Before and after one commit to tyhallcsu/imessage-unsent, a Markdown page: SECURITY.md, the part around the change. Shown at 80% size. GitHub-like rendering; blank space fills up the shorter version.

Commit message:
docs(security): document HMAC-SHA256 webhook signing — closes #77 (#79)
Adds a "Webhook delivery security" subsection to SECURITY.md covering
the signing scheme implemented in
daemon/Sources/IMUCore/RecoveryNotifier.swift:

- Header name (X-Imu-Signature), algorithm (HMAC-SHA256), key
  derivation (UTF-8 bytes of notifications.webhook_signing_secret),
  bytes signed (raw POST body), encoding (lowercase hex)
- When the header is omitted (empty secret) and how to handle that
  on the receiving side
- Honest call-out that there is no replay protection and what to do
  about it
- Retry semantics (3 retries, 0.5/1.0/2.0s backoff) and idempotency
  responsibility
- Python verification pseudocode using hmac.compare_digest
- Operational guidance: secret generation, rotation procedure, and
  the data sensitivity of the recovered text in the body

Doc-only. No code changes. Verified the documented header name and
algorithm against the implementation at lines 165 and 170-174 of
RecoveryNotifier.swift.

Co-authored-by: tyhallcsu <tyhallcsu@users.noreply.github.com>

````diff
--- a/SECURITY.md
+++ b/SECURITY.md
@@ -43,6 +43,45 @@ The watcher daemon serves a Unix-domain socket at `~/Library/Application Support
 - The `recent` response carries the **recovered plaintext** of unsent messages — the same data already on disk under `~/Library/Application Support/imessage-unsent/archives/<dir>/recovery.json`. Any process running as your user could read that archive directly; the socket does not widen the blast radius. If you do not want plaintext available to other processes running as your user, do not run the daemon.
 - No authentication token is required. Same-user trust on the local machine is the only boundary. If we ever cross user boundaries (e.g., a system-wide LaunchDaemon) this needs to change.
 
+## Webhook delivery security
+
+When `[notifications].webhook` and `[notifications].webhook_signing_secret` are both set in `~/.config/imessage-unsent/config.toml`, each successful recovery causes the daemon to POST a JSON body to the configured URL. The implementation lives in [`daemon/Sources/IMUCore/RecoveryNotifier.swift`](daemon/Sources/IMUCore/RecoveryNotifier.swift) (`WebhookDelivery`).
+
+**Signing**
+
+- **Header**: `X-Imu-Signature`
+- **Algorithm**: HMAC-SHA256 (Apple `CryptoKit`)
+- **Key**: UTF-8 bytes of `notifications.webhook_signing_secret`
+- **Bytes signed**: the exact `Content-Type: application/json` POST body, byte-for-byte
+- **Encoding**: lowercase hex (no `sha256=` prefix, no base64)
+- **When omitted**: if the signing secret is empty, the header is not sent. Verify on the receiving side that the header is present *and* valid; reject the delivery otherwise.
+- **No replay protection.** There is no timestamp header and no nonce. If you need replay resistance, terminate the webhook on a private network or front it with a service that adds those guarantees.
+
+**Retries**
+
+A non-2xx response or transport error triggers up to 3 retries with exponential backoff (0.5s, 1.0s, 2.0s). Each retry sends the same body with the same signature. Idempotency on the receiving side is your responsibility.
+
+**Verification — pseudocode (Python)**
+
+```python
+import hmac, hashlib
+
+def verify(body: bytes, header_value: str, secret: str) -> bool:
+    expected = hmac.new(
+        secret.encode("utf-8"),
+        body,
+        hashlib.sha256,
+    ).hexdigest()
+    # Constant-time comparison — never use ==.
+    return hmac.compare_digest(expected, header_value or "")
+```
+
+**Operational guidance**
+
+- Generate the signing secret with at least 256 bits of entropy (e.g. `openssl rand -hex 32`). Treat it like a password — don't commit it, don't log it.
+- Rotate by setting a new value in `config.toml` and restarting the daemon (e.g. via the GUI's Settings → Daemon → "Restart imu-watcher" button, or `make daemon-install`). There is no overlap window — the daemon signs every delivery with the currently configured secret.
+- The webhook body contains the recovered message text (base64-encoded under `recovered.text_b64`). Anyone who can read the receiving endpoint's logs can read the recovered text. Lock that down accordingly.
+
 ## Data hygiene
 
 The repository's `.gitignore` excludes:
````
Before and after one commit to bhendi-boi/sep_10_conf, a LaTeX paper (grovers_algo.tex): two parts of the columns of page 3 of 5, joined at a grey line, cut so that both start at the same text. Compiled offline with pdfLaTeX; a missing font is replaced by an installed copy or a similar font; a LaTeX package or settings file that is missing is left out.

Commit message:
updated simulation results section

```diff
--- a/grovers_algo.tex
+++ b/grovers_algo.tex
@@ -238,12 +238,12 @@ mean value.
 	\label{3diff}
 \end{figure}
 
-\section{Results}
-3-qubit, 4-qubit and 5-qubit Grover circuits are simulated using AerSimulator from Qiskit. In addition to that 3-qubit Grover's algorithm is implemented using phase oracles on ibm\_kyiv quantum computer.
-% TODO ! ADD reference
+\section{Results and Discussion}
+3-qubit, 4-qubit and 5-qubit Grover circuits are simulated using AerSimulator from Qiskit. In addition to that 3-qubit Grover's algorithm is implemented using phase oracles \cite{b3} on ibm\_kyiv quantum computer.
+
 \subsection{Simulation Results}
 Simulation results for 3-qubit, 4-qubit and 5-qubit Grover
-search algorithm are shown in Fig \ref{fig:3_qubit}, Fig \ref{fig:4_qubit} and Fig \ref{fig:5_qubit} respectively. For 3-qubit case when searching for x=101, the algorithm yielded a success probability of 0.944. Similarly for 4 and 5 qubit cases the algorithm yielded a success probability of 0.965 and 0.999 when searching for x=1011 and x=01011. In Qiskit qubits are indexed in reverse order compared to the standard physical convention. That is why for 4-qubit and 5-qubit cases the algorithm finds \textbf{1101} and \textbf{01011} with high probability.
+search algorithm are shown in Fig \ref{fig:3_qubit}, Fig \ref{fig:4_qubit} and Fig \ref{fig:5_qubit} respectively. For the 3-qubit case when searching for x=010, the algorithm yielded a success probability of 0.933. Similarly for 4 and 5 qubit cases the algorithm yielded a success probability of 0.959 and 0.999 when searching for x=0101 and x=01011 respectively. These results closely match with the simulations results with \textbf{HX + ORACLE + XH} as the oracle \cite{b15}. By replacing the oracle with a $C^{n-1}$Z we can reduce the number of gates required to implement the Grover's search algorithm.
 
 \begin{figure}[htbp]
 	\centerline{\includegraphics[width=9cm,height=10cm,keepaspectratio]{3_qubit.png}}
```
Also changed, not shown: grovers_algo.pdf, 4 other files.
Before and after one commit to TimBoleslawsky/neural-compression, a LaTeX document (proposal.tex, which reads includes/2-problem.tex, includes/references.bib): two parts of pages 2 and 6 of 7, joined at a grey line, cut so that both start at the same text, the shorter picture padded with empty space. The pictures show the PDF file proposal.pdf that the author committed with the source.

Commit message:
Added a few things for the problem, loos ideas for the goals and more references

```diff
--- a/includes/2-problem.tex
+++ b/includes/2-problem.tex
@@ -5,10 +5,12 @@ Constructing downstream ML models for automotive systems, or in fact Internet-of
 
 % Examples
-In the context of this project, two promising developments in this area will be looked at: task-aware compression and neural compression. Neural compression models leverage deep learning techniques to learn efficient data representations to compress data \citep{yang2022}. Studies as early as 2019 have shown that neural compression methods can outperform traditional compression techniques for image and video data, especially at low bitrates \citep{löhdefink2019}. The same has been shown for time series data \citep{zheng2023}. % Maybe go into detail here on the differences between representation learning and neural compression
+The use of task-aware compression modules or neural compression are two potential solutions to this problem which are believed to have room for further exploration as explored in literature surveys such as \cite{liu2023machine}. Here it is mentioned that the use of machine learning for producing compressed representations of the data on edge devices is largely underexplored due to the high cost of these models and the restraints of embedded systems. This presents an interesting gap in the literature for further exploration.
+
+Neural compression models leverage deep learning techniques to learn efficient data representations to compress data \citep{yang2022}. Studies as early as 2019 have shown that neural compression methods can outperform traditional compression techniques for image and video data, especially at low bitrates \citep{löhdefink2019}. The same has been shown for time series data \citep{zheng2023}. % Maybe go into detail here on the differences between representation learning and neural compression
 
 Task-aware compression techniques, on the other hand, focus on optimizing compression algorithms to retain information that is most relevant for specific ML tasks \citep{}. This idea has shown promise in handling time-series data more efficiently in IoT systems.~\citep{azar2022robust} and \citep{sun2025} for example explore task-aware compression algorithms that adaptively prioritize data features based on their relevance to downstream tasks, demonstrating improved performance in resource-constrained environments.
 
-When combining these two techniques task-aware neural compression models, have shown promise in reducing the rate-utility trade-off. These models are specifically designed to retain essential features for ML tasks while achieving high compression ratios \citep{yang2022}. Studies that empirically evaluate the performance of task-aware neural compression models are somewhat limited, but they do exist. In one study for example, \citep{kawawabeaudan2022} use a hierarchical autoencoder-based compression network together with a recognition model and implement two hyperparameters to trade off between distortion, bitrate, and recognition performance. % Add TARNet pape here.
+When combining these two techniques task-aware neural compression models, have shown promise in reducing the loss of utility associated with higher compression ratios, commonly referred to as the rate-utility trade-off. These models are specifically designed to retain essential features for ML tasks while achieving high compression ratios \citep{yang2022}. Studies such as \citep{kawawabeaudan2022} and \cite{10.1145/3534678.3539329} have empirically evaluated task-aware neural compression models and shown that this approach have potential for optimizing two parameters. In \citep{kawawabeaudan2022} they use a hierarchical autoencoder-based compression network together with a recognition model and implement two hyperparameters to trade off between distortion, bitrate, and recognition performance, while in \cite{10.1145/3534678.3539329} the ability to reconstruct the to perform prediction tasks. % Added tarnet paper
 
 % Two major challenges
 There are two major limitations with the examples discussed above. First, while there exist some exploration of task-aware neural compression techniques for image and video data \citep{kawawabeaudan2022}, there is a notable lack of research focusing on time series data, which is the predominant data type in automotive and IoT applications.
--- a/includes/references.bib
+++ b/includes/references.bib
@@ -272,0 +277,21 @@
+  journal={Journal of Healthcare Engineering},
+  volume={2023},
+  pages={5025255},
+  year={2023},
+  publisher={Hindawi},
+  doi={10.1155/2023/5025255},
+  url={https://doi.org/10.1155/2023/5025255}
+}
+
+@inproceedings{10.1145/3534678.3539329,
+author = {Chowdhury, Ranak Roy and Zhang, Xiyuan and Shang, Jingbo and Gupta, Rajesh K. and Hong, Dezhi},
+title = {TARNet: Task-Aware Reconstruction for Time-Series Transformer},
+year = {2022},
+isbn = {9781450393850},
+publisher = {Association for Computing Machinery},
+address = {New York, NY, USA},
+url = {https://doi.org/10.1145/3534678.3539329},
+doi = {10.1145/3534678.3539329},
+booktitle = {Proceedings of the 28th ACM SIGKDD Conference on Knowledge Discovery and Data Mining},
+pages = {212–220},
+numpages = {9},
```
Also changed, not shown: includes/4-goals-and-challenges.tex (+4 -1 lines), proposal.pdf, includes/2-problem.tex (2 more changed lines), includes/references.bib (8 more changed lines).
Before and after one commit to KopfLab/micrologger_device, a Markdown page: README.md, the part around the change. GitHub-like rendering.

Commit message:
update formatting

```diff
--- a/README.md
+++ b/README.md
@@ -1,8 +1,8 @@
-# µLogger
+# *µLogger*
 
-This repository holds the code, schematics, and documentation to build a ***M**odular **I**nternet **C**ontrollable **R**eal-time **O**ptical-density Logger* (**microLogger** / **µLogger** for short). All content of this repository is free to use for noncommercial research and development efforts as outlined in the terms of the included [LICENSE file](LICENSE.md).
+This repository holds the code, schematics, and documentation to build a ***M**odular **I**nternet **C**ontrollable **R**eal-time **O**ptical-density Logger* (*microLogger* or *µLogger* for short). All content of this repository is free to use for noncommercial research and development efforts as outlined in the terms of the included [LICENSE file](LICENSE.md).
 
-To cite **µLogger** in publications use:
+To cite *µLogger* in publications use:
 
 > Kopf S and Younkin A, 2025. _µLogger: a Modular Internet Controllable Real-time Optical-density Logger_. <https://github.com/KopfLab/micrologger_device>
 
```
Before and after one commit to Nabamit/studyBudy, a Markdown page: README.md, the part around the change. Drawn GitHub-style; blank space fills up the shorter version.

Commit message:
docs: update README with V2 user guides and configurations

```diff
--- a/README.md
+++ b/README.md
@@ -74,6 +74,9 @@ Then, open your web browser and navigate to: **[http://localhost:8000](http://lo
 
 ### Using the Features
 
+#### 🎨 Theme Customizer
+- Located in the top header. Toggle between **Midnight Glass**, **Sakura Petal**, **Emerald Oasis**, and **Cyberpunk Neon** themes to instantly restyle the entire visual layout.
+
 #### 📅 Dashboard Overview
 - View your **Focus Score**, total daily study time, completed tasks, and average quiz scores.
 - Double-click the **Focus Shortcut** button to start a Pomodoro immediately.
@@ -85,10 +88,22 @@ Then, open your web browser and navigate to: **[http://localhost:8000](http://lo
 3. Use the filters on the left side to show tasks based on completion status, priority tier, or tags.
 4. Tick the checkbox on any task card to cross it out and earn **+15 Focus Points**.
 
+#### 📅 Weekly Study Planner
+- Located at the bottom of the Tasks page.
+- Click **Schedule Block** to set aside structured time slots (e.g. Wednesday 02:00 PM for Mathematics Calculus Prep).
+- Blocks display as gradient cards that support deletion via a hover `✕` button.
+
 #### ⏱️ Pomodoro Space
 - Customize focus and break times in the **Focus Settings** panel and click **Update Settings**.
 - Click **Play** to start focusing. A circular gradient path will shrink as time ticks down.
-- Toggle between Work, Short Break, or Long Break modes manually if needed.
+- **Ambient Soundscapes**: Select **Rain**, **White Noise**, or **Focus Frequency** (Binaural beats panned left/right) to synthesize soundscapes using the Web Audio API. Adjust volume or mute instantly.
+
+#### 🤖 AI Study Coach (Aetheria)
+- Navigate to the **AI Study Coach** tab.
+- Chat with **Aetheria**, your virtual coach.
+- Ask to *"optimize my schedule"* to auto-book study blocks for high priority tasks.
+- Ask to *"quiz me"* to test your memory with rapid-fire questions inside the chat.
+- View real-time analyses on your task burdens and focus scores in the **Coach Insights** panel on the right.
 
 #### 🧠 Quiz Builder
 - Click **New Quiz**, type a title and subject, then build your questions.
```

──────────────────────────────

WHAT TO WORK ON: Here the output must be the lines above from the line with "- Retry semantics" to the line with "the data sensitivity", both included, duplicated word for word and nothing else.

TASK RESPONSE:
- Retry semantics (3 retries, 0.5/1.0/2.0s backoff) and idempotency
  responsibility
- Python verification pseudocode using hmac.compare_digest
- Operational guidance: secret generation, rotation procedure, and
  the data sensitivity of the recovered text in the body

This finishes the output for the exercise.